• **Exercise objective**
Write the data out again, word for word.

── Data records

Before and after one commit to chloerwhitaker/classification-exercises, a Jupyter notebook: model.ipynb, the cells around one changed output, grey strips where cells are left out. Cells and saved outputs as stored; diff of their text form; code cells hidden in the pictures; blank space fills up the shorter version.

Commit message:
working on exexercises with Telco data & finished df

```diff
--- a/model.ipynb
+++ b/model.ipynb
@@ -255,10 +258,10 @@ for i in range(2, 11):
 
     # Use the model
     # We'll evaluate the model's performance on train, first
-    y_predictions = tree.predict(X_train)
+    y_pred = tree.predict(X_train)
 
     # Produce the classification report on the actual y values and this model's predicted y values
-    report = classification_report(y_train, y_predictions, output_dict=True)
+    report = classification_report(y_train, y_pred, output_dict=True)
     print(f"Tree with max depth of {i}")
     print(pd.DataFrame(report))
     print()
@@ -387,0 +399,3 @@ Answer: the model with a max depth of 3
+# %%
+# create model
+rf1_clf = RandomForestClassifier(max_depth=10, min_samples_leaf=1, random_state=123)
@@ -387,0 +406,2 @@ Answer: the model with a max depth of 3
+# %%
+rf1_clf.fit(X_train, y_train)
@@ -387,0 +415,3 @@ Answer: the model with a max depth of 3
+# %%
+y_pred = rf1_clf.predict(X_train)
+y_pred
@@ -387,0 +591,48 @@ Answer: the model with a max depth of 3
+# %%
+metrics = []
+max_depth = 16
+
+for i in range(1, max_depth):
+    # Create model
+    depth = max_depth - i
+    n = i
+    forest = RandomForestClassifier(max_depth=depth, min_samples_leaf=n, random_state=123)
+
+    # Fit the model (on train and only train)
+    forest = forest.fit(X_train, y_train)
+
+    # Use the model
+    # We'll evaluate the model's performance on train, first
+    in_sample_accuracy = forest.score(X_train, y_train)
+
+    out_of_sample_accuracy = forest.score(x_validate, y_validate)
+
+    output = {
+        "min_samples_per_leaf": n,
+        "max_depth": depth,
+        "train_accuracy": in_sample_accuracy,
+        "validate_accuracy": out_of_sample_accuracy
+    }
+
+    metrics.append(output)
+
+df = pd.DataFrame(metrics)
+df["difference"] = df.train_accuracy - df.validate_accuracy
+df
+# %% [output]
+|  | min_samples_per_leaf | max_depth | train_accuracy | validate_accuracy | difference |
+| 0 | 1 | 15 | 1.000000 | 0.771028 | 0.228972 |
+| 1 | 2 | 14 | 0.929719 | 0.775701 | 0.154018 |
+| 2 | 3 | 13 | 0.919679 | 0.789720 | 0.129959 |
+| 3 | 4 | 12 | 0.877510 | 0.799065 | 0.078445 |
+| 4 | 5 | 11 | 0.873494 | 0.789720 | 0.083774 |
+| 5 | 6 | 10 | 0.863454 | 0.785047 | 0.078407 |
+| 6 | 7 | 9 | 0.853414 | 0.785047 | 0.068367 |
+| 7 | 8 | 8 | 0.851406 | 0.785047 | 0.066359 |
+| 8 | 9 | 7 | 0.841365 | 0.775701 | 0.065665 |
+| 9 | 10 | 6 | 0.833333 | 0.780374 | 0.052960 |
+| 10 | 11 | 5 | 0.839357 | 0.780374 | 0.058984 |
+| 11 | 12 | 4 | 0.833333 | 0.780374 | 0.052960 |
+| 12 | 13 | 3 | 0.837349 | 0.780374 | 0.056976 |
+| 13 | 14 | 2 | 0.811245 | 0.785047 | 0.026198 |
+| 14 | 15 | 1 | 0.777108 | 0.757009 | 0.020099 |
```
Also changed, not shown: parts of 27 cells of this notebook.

────

• **Answer space**
Before and after one commit to chloerwhitaker/classification-exercises, a Jupyter notebook: model.ipynb, the cells around one changed output, grey strips where cells are left out. Cells and saved outputs as stored; diff of their text form; code cells hidden in the pictures; blank space fills up the shorter version.

Commit message:
working on exexercises with Telco data & finished df

```diff
--- a/model.ipynb
+++ b/model.ipynb
@@ -255,10 +258,10 @@ for i in range(2, 11):
 
     # Use the model
     # We'll evaluate the model's performance on train, first
-    y_predictions = tree.predict(X_train)
+    y_pred = tree.predict(X_train)
 
     # Produce the classification report on the actual y values and this model's predicted y values
-    report = classification_report(y_train, y_predictions, output_dict=True)
+    report = classification_report(y_train, y_pred, output_dict=True)
     print(f"Tree with max depth of {i}")
     print(pd.DataFrame(report))
     print()
@@ -387,0 +399,3 @@ Answer: the model with a max depth of 3
+# %%
+# create model
+rf1_clf = RandomForestClassifier(max_depth=10, min_samples_leaf=1, random_state=123)
@@ -387,0 +406,2 @@ Answer: the model with a max depth of 3
+# %%
+rf1_clf.fit(X_train, y_train)
@@ -387,0 +415,3 @@ Answer: the model with a max depth of 3
+# %%
+y_pred = rf1_clf.predict(X_train)
+y_pred
@@ -387,0 +591,48 @@ Answer: the model with a max depth of 3
+# %%
+metrics = []
+max_depth = 16
+
+for i in range(1, max_depth):
+    # Create model
+    depth = max_depth - i
+    n = i
+    forest = RandomForestClassifier(max_depth=depth, min_samples_leaf=n, random_state=123)
+
+    # Fit the model (on train and only train)
+    forest = forest.fit(X_train, y_train)
+
+    # Use the model
+    # We'll evaluate the model's performance on train, first
+    in_sample_accuracy = forest.score(X_train, y_train)
+
+    out_of_sample_accuracy = forest.score(x_validate, y_validate)
+
+    output = {
+        "min_samples_per_leaf": n,
+        "max_depth": depth,
+        "train_accuracy": in_sample_accuracy,
+        "validate_accuracy": out_of_sample_accuracy
+    }
+
+    metrics.append(output)
+
+df = pd.DataFrame(metrics)
+df["difference"] = df.train_accuracy - df.validate_accuracy
+df
+# %% [output]
+|  | min_samples_per_leaf | max_depth | train_accuracy | validate_accuracy | difference |
+| 0 | 1 | 15 | 1.000000 | 0.771028 | 0.228972 |
+| 1 | 2 | 14 | 0.929719 | 0.775701 | 0.154018 |
+| 2 | 3 | 13 | 0.919679 | 0.789720 | 0.129959 |
+| 3 | 4 | 12 | 0.877510 | 0.799065 | 0.078445 |
+| 4 | 5 | 11 | 0.873494 | 0.789720 | 0.083774 |
+| 5 | 6 | 10 | 0.863454 | 0.785047 | 0.078407 |
+| 6 | 7 | 9 | 0.853414 | 0.785047 | 0.068367 |
+| 7 | 8 | 8 | 0.851406 | 0.785047 | 0.066359 |
+| 8 | 9 | 7 | 0.841365 | 0.775701 | 0.065665 |
+| 9 | 10 | 6 | 0.833333 | 0.780374 | 0.052960 |
+| 10 | 11 | 5 | 0.839357 | 0.780374 | 0.058984 |
+| 11 | 12 | 4 | 0.833333 | 0.780374 | 0.052960 |
+| 12 | 13 | 3 | 0.837349 | 0.780374 | 0.056976 |
+| 13 | 14 | 2 | 0.811245 | 0.785047 | 0.026198 |
+| 14 | 15 | 1 | 0.777108 | 0.757009 | 0.020099 |
```
Also changed, not shown: parts of 27 cells of this notebook.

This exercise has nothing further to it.